We offer people the opportunity to explore a part of Ukrainian culture as one small part of world culture. It is really important for our country that the world is interested in Ukrainian culture. We stand in the shadow of a huge empire, so we are doing our best to open our culture up to the world.
We are a post-colonial country, whose culture has been marginalized for more than 300 years. Marginalized and provincialized. We live, and have grown up, with an inferiority complex, believing that our culture cannot possibly be interesting to the rest of the world because it is strange, rustic, and in no way modern.

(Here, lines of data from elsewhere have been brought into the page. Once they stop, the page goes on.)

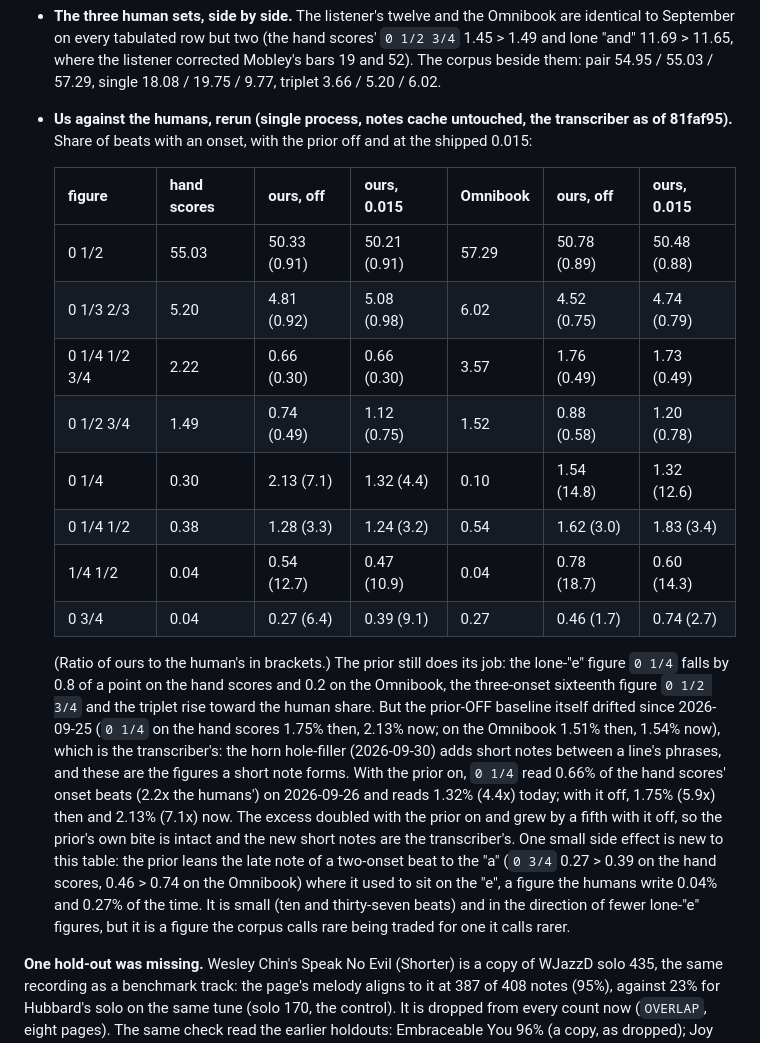
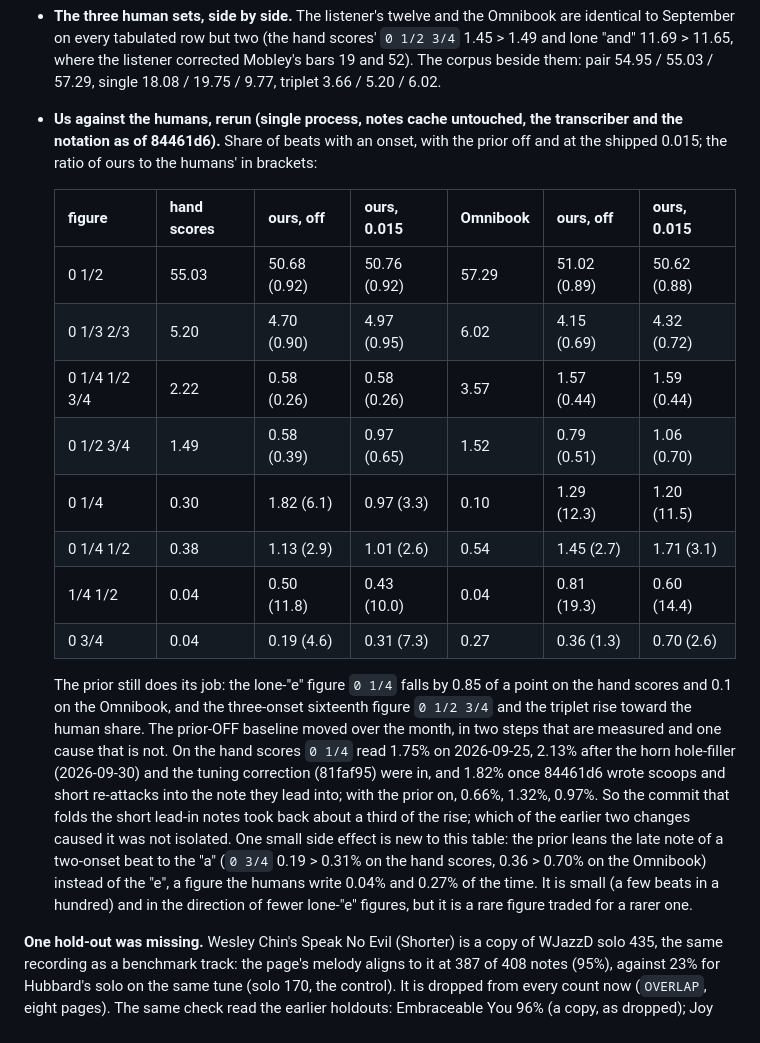
Before and after one commit to elkayem/swingscribe, a Markdown page: docs/figure-prior.md, the part around the change. Rendered like a GitHub page.

Commit message:
docs: the figure ratio table at 84461d6; the lone-"e" drift is partly undone by the lead-in folding
Scoops and short re-attacks are written into the note they lead into as of
84461d6, so the earlier table (81faf95) and its attribution of the drift
to the horn hole-filler are replaced. On the hand scores the lone-"e"
figure 0 1/4 reads 1.82% with the prior off (1.75% in September, 2.13% at
81faf95) and 0.97% with it on (0.66%, 1.32%): the lead-in commit took back
about a third of the rise, and which earlier change caused it was not
isolated. The prior's own effect is intact; the 0 3/4 side effect stands.

Co-Authored-By: Claude Sonnet 5.5 <noreply@anthropic.com>

```diff
--- a/docs/figure-prior.md
+++ b/docs/figure-prior.md
@@ -805,39 +805,37 @@ What moved, and what it means:
   pair 54.95 / 55.03 / 57.29, single 18.08 / 19.75 / 9.77, triplet 3.66 /
   5.20 / 6.02.
 - **Us against the humans, rerun (single process, notes cache untouched,
-  the transcriber as of 81faf95).** Share of beats with an onset, with the
-  prior off and at the shipped 0.015:
+  the transcriber and the notation as of 84461d6).** Share of beats with an
+  onset, with the prior off and at the shipped 0.015; the ratio of ours to
+  the humans' in brackets:
 
   | figure | hand scores | ours, off | ours, 0.015 | Omnibook | ours, off | ours, 0.015 |
   |---|---|---|---|---|---|---|
-  | 0 1/2 | 55.03 | 50.33 (0.91) | 50.21 (0.91) | 57.29 | 50.78 (0.89) | 50.48 (0.88) |
-  | 0 1/3 2/3 | 5.20 | 4.81 (0.92) | 5.08 (0.98) | 6.02 | 4.52 (0.75) | 4.74 (0.79) |
-  | 0 1/4 1/2 3/4 | 2.22 | 0.66 (0.30) | 0.66 (0.30) | 3.57 | 1.76 (0.49) | 1.73 (0.49) |
-  | 0 1/2 3/4 | 1.49 | 0.74 (0.49) | 1.12 (0.75) | 1.52 | 0.88 (0.58) | 1.20 (0.78) |
-  | 0 1/4 | 0.30 | 2.13 (7.1) | 1.32 (4.4) | 0.10 | 1.54 (14.8) | 1.32 (12.6) |
-  | 0 1/4 1/2 | 0.38 | 1.28 (3.3) | 1.24 (3.2) | 0.54 | 1.62 (3.0) | 1.83 (3.4) |
-  | 1/4 1/2 | 0.04 | 0.54 (12.7) | 0.47 (10.9) | 0.04 | 0.78 (18.7) | 0.60 (14.3) |
-  | 0 3/4 | 0.04 | 0.27 (6.4) | 0.39 (9.1) | 0.27 | 0.46 (1.7) | 0.74 (2.7) |
+  | 0 1/2 | 55.03 | 50.68 (0.92) | 50.76 (0.92) | 57.29 | 51.02 (0.89) | 50.62 (0.88) |
+  | 0 1/3 2/3 | 5.20 | 4.70 (0.90) | 4.97 (0.95) | 6.02 | 4.15 (0.69) | 4.32 (0.72) |
+  | 0 1/4 1/2 3/4 | 2.22 | 0.58 (0.26) | 0.58 (0.26) | 3.57 | 1.57 (0.44) | 1.59 (0.44) |
+  | 0 1/2 3/4 | 1.49 | 0.58 (0.39) | 0.97 (0.65) | 1.52 | 0.79 (0.51) | 1.06 (0.70) |
+  | 0 1/4 | 0.30 | 1.82 (6.1) | 0.97 (3.3) | 0.10 | 1.29 (12.3) | 1.20 (11.5) |
+  | 0 1/4 1/2 | 0.38 | 1.13 (2.9) | 1.01 (2.6) | 0.54 | 1.45 (2.7) | 1.71 (3.1) |
+  | 1/4 1/2 | 0.04 | 0.50 (11.8) | 0.43 (10.0) | 0.04 | 0.81 (19.3) | 0.60 (14.4) |
+  | 0 3/4 | 0.04 | 0.19 (4.6) | 0.31 (7.3) | 0.27 | 0.36 (1.3) | 0.70 (2.6) |
 
-  (Ratio of ours to the human's in brackets.) The prior still does its job:
-  the lone-"e" figure `0 1/4` falls by 0.8 of a point on the hand scores and
-  0.2 on the Omnibook, the three-onset sixteenth figure `0 1/2 3/4` and the
-  triplet rise toward the human share. But the prior-OFF baseline itself
-  drifted since 2026-09-25 (`0 1/4` on the hand scores 1.75% then, 2.13% now;
-  on the Omnibook 1.51% then, 1.54% now), which is the transcriber's:
-  the horn hole-filler (2026-09-30) adds short notes between a line's
-  phrases, and these are the figures a short note forms. With the prior on,
-  `0 1/4` read 0.66% of the hand scores' onset beats (2.2x the humans') on
-  2026-09-26 and reads 1.32% (4.4x) today; with it off, 1.75% (5.9x) then and
-  2.13% (7.1x) now. The excess doubled with the prior on and grew by a fifth
-  with it off, so the prior's own bite is intact and the new short notes are
-  the transcriber's. One small
-  side effect is new to this table: the prior leans the late note of a
-  two-onset beat to the "a" (`0 3/4` 0.27 > 0.39 on the hand scores, 0.46 >
-  0.74 on the Omnibook) where it used to sit on the "e", a figure the
-  humans write 0.04% and 0.27% of the time. It is small (ten and thirty-seven
-  beats) and in the direction of fewer lone-"e" figures, but it is a
-  figure the corpus calls rare being traded for one it calls rarer.
+  The prior still does its job: the lone-"e" figure `0 1/4` falls by 0.85 of
+  a point on the hand scores and 0.1 on the Omnibook, and the three-onset
+  sixteenth figure `0 1/2 3/4` and the triplet rise toward the human share.
+  The prior-OFF baseline moved over the month, in two steps that are
+  measured and one cause that is not. On the hand scores `0 1/4` read 1.75%
+  on 2026-09-25, 2.13% after the horn hole-filler (2026-09-30) and the tuning
+  correction (81faf95) were in, and 1.82% once 84461d6 wrote scoops and
+  short re-attacks into the note they lead into; with the prior on, 0.66%,
+  1.32%, 0.97%. So the commit that folds the short lead-in notes took back
+  about a third of the rise; which of the earlier two changes caused it was
+  not isolated. One small side effect is new to this table: the prior leans
+  the late note of a two-onset beat to the "a" (`0 3/4` 0.19 > 0.31% on the
+  hand scores, 0.36 > 0.70% on the Omnibook) instead of the "e", a figure
+  the humans write 0.04% and 0.27% of the time. It is small (a few beats in
+  a hundred) and in the direction of fewer lone-"e" figures, but it is a
+  rare figure traded for a rarer one.
 
 **One hold-out was missing.** Wesley Chin's Speak No Evil (Shorter) is a
 copy of WJazzD solo 435, the same recording as a benchmark track: the
```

Today, we are trying to break free of these complexes and prove, even to ourselves, the Ukrainian people, that there are (Ukrainian cultural) projects that can be modern, successful and relevant to the whole world. That the world wants to know about our musical tradition, which includes a huge variety of songs, because the territory of Ukraine is enormous.
That is why our songs are so different. Some critics have even said that the code of a nation and its people are encrypted in songs. Songs and language can save a nation. We never say we are super-unique, but (our culture) is as unique as Estonian or Georgian culture, Spanish or Bulgarian culture. They are all unique. It is crucial not to lose our roots, because they enrich our understanding of the diversity of our world.
Have the responses of your audiences changed over the last year?
We see a lot more Ukrainians and people with Ukrainian flags or symbols. Or just people who support us even more whole-heartedly (than before). Of course, our concerts have become more political and a lot of people now come to them to support our country.
Over the last eight years (since Russia annexed Crimea – ed.) we have, for the most part, always talked about what Putin and modern-day Russia has been doing, during our shows. We have been calling on the civilized world to stop them. Now our messages are clearer and even more urgent.
A lot of people (used to) say they didn't understand what we were talking about. It is only now that they see the real nature of the problem. Not only for Ukraine, of course. There is no doubt that there is a strong sense of solidarity now, and awareness about what is happening in Ukraine. It is a full-scale invasion from Russia. With our messages, and our words, we are trying to reach everyone, the ones who come to our concerts at least. People are aware of what is happening, but we want them to feel it intimately, on an emotional level.
How do you come up with new music? Does one of you come into the rehearsal room with an idea or some notes, or does it happen in another way?
It comes about in different ways. Mostly without notes. We don't have a professional musical education. The girls (Iryna Kovalenko, Olena Tsybulska and Nina Garentska) are professional folklorists. They have studied and collected items folklore. We use the exact things that they, and their colleagues, have studied. We have so many different sources of inspiration. Sometimes someone hears a song somewhere and wants to experiment with it, or someone has the idea to try out a new genre. It's the same process, whether it's with a sound, a rhythm or a melody. That's how music is born. Usually, we usually start off with a cup of tea, so that we can set the right mood to create something!
We haven't really had time to do that, as we decided to devote most of our focus to performing and interacting with audiences. So, we haven't had time to practice. We had a few hours between concerts when we were in Germany for instance, and we had some ideas, but we haven't managed to make much out of them yet. We can see that a lot Ukrainian artists have been inspired by what's going on and have created some powerful and patriotic work. But, at the moment we aren't able to do that. The war is still too fresh for us, and we need more distance to reflect on it.
More information about DakhaBrakha's upcoming show in Tallinn can be found here.
You can listen to the band's most recent album "Alambari", which was released in 2020 below.
Kuula DakhaBrakha 2020. aastal ilmunud albumit "Alambari":
Editor: Michael Cole